[[ Extracted records, beginning ]]

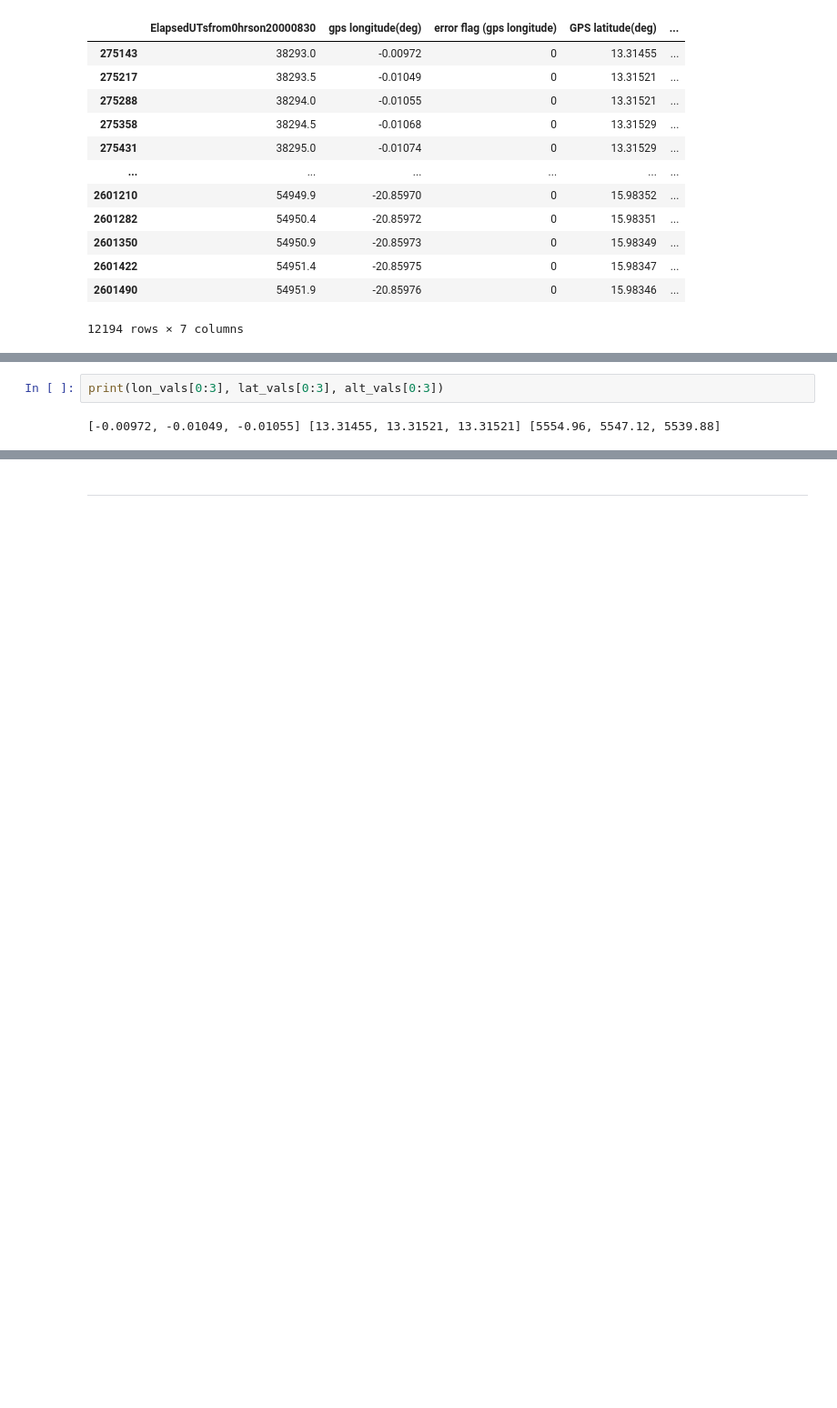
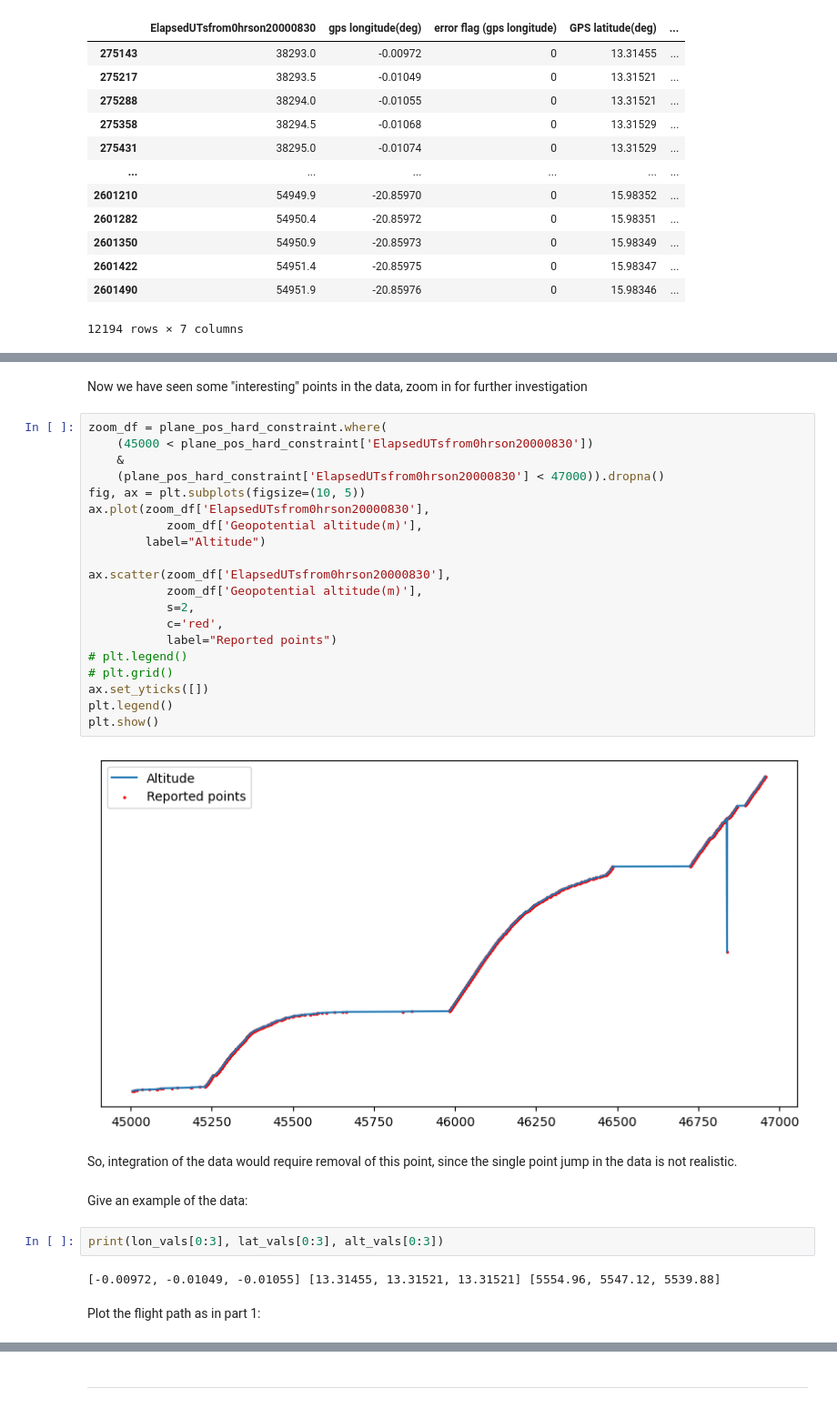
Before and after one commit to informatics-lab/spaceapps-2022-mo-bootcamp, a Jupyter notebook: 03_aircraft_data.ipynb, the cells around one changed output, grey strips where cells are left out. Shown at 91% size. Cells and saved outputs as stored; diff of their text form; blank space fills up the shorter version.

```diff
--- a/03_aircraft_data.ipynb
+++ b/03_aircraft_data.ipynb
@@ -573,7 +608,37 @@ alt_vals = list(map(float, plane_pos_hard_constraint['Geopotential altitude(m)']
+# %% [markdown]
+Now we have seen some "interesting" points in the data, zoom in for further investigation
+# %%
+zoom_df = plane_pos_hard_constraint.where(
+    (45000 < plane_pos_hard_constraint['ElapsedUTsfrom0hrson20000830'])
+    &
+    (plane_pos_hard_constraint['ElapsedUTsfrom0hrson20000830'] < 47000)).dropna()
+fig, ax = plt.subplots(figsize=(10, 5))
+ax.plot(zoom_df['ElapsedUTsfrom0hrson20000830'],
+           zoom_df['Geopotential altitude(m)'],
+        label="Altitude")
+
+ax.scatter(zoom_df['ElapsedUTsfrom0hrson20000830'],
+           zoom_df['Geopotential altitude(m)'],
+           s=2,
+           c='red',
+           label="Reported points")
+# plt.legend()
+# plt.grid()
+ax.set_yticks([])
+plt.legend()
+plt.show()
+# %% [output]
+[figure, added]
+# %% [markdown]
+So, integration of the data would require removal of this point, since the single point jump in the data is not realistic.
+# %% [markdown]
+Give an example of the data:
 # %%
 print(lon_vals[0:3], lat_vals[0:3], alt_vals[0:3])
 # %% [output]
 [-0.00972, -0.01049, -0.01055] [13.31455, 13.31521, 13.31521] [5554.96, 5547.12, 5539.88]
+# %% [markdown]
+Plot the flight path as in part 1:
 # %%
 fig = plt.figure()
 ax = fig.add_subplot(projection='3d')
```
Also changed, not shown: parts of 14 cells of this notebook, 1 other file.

[[ Extracted records, end ]]
[[ Extracted records, beginning ]]

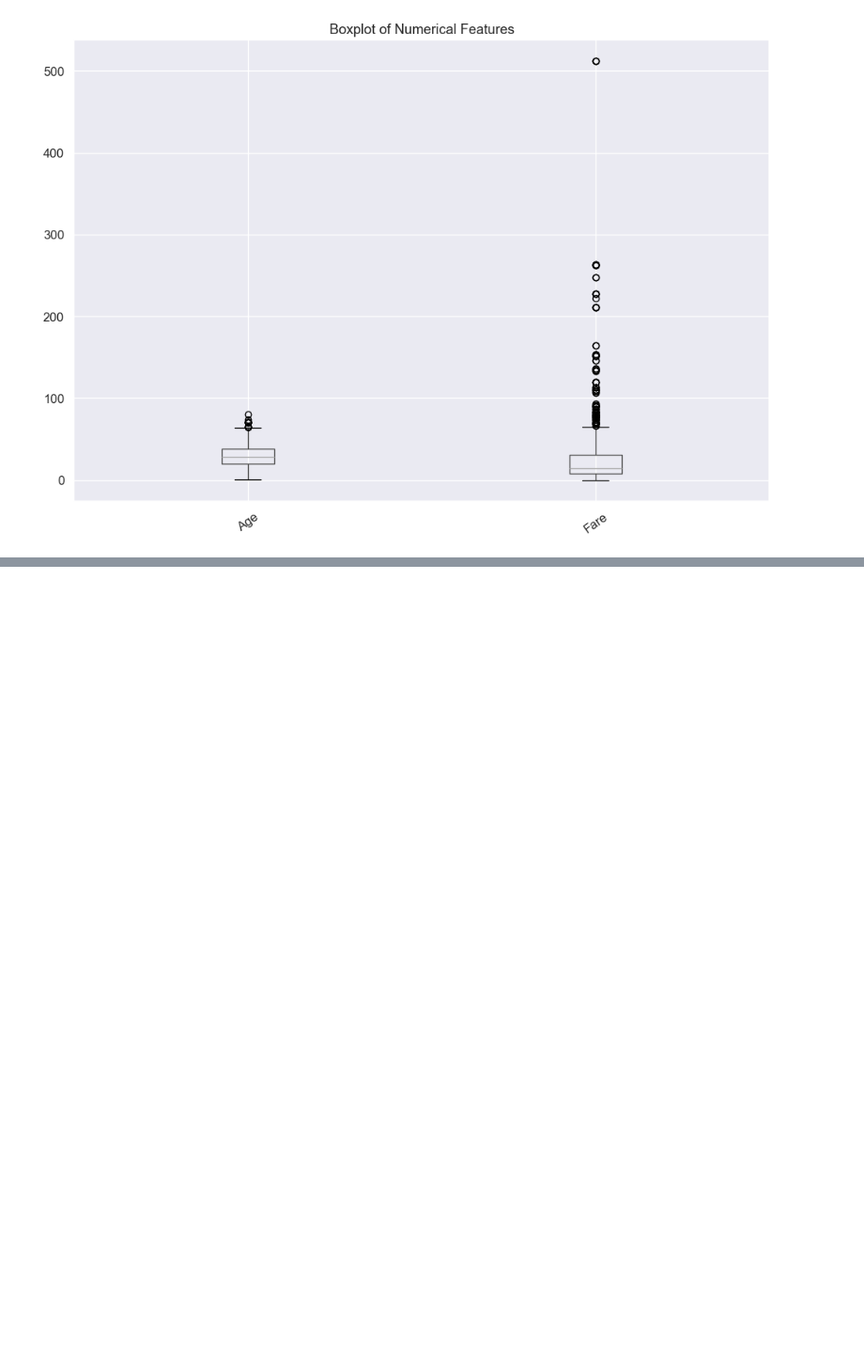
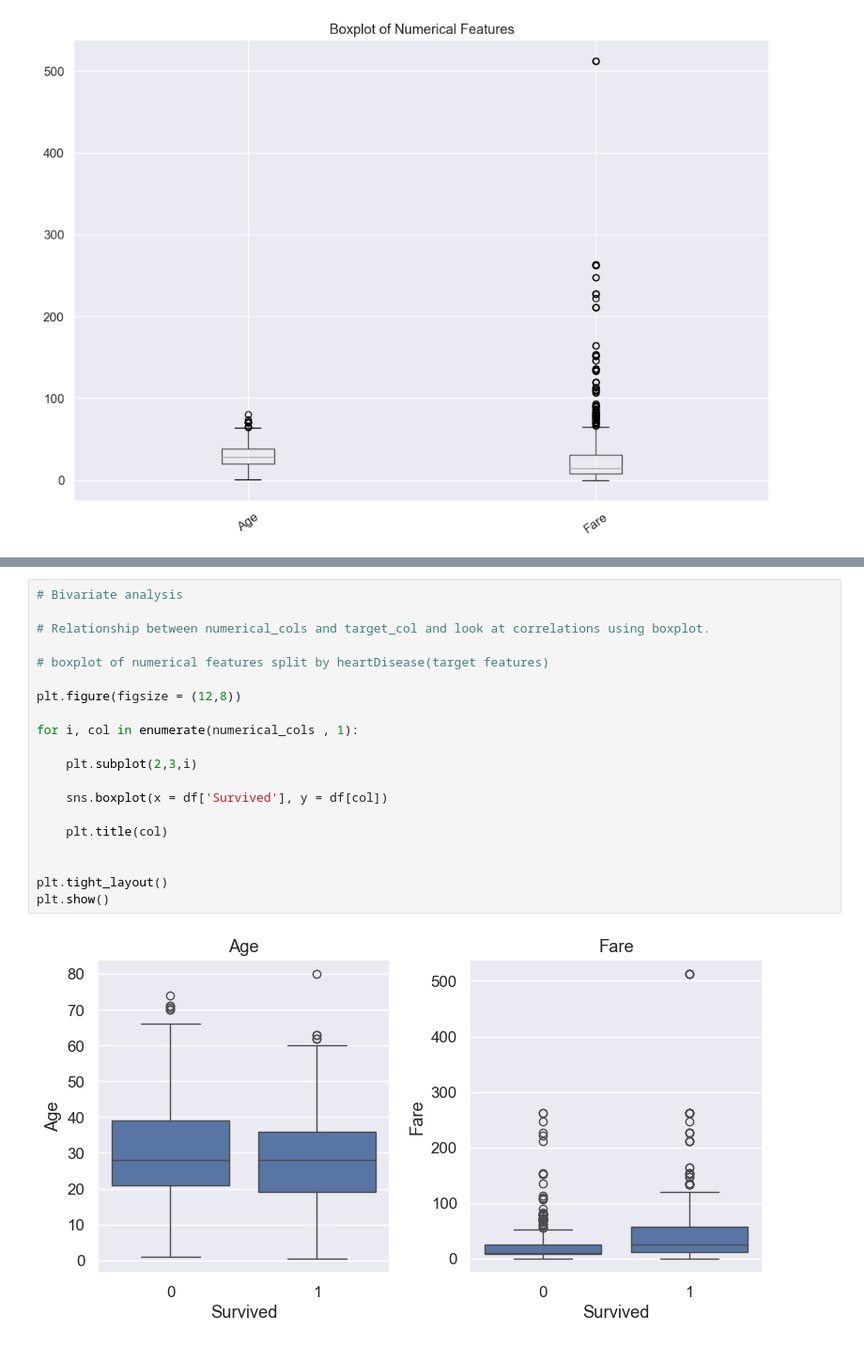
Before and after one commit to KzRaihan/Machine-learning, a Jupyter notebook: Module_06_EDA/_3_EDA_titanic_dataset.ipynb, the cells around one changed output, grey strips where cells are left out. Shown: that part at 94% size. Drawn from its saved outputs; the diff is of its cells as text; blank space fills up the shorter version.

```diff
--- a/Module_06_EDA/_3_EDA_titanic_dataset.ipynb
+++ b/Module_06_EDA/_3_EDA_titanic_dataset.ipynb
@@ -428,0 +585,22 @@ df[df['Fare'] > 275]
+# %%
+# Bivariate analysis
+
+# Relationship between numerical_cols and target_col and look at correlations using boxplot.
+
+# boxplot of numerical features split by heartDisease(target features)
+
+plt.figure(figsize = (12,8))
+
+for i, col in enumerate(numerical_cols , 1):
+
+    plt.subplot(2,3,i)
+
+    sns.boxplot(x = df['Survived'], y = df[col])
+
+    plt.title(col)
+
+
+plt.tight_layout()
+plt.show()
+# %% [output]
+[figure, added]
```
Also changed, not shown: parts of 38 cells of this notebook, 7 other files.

[[ Extracted records, end ]]

→ **Exercise prompt**: Check each line of the records above for "strips", and copy those that have it.

→ **Solution to this problem**:
Before and after one commit to informatics-lab/spaceapps-2022-mo-bootcamp, a Jupyter notebook: 03_aircraft_data.ipynb, the cells around one changed output, grey strips where cells are left out. Shown at 91% size. Cells and saved outputs as stored; diff of their text form; blank space fills up the shorter version.
Before and after one commit to KzRaihan/Machine-learning, a Jupyter notebook: Module_06_EDA/_3_EDA_titanic_dataset.ipynb, the cells around one changed output, grey strips where cells are left out. Shown: that part at 94% size. Drawn from its saved outputs; the diff is of its cells as text; blank space fills up the shorter version.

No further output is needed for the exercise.